● **Task description**: Your answer is a copy of every line in the records where "open" appears.

● **The input**:
^^^^^^^^^^^^^^^^

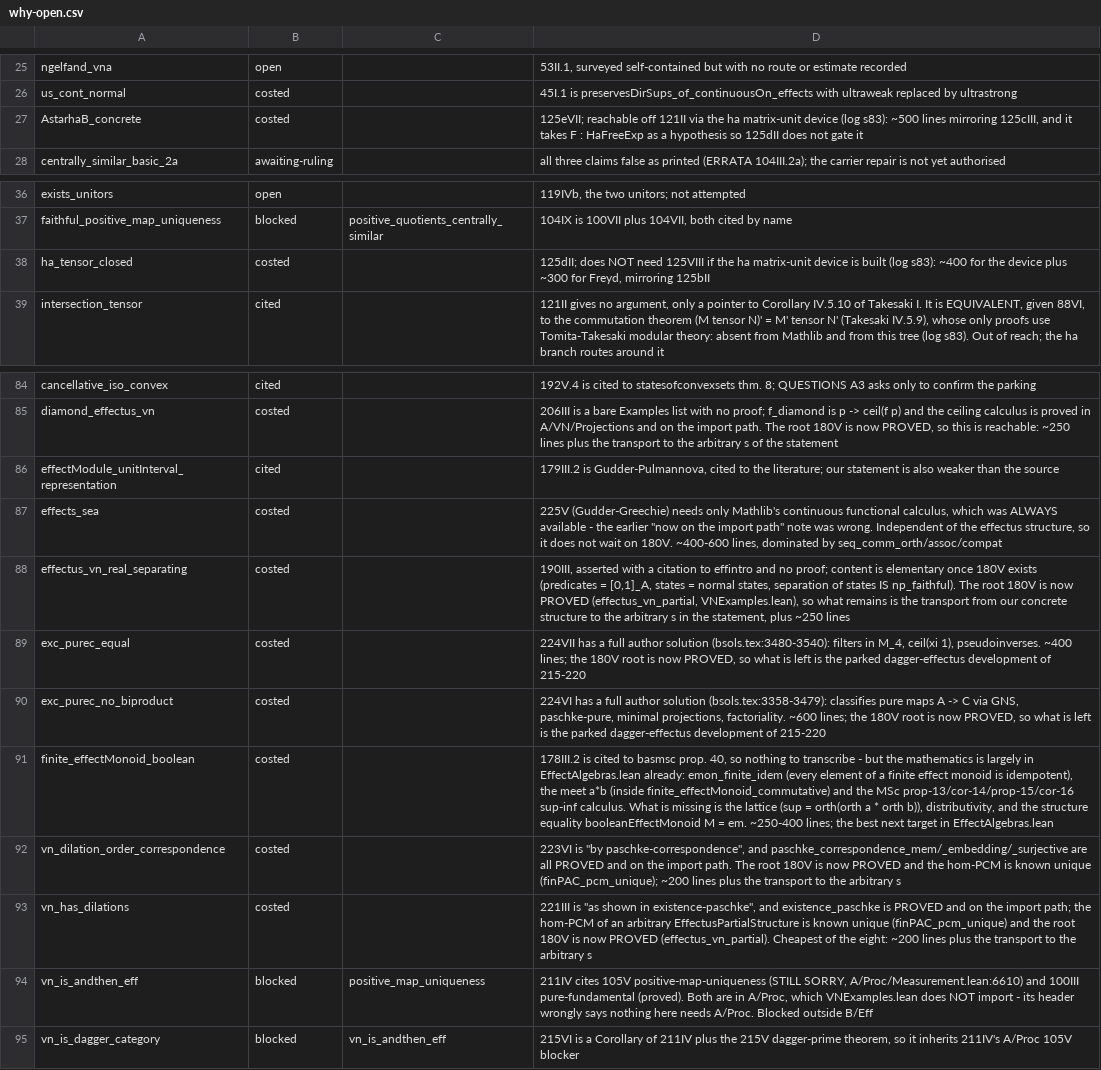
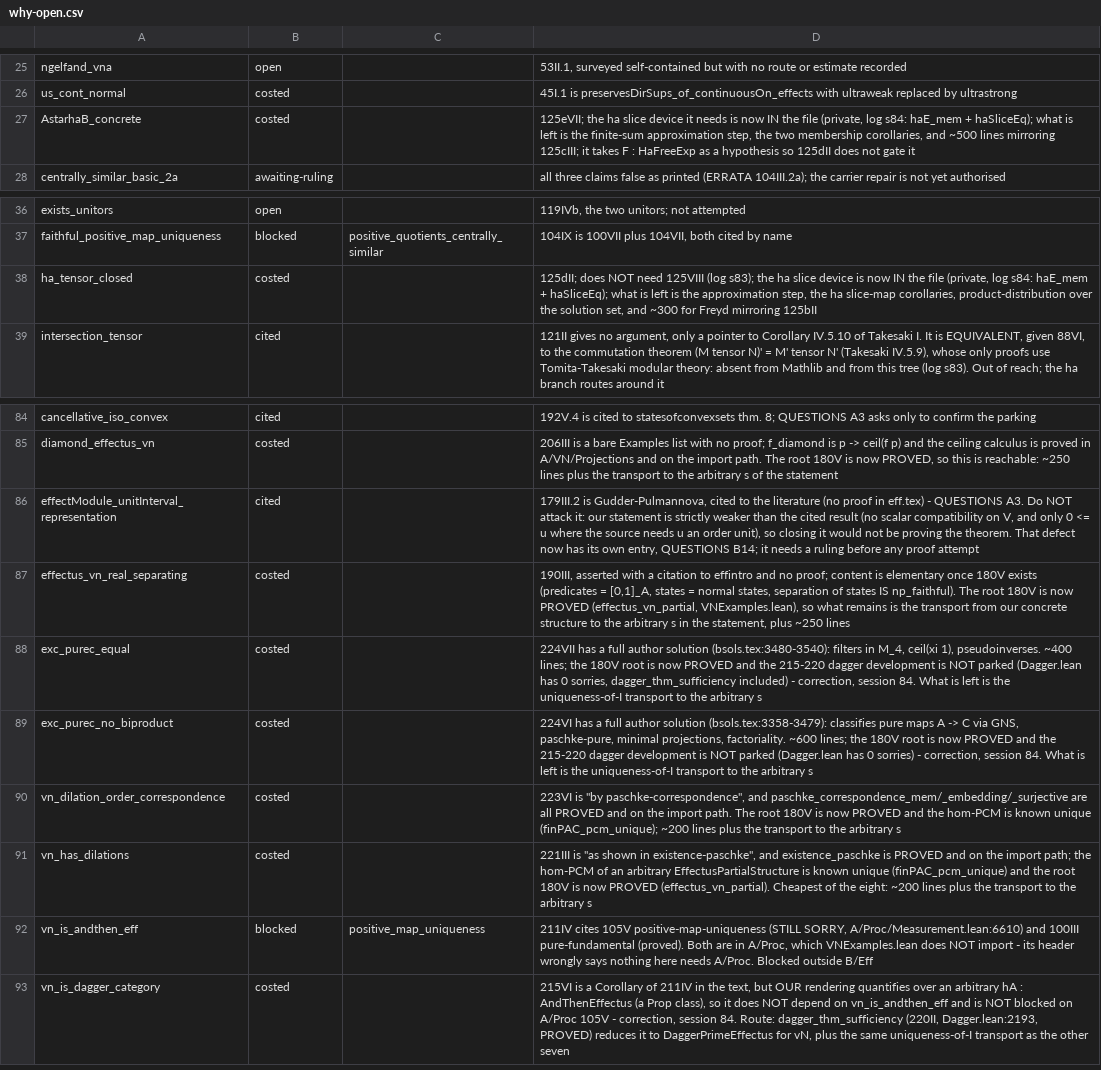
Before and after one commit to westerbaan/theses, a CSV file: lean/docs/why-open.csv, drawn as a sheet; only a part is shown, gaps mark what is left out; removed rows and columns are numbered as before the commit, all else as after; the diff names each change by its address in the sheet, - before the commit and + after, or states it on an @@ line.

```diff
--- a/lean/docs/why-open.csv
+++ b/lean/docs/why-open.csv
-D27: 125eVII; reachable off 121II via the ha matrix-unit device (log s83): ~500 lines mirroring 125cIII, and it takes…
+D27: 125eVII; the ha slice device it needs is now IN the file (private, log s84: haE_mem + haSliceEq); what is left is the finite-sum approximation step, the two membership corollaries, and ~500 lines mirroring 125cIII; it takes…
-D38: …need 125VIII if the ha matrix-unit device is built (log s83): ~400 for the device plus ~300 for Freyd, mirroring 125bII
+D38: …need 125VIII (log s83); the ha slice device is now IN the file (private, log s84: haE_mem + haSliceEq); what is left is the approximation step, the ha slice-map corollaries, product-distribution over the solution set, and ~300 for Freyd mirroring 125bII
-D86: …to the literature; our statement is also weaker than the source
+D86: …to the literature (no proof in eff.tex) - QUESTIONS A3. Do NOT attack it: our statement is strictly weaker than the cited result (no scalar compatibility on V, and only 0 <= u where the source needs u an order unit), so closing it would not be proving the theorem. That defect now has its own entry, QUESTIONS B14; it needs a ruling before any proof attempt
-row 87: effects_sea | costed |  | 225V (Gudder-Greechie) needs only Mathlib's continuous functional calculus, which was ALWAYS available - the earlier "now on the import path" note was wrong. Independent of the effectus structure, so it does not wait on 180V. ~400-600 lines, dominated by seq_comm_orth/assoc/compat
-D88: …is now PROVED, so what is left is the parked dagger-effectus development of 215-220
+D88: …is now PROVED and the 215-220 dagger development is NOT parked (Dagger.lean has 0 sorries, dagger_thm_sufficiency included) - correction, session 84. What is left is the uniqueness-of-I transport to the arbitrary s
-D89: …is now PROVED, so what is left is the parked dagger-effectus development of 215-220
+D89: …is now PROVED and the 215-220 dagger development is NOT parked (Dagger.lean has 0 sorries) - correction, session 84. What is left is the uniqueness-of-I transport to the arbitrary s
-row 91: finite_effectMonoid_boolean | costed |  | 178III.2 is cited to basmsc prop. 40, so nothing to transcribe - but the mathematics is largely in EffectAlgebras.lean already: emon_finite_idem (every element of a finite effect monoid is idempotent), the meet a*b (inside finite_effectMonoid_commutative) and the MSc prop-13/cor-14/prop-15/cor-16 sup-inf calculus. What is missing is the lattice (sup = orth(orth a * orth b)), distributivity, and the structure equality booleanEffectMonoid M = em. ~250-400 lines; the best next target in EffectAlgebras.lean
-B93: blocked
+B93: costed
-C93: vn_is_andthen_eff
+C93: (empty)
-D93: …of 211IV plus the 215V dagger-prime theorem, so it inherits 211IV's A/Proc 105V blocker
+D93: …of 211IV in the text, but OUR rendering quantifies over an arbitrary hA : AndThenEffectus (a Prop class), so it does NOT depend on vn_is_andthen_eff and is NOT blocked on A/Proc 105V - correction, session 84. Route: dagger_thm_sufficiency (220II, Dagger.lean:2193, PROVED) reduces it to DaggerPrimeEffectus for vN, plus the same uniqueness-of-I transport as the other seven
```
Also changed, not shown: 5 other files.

^^^^^^^^^^^^^^^^

● **Expected answer**:
Before and after one commit to westerbaan/theses, a CSV file: lean/docs/why-open.csv, drawn as a sheet; only a part is shown, gaps mark what is left out; removed rows and columns are numbered as before the commit, all else as after; the diff names each change by its address in the sheet, - before the commit and + after, or states it on an @@ line.
--- a/lean/docs/why-open.csv
+++ b/lean/docs/why-open.csv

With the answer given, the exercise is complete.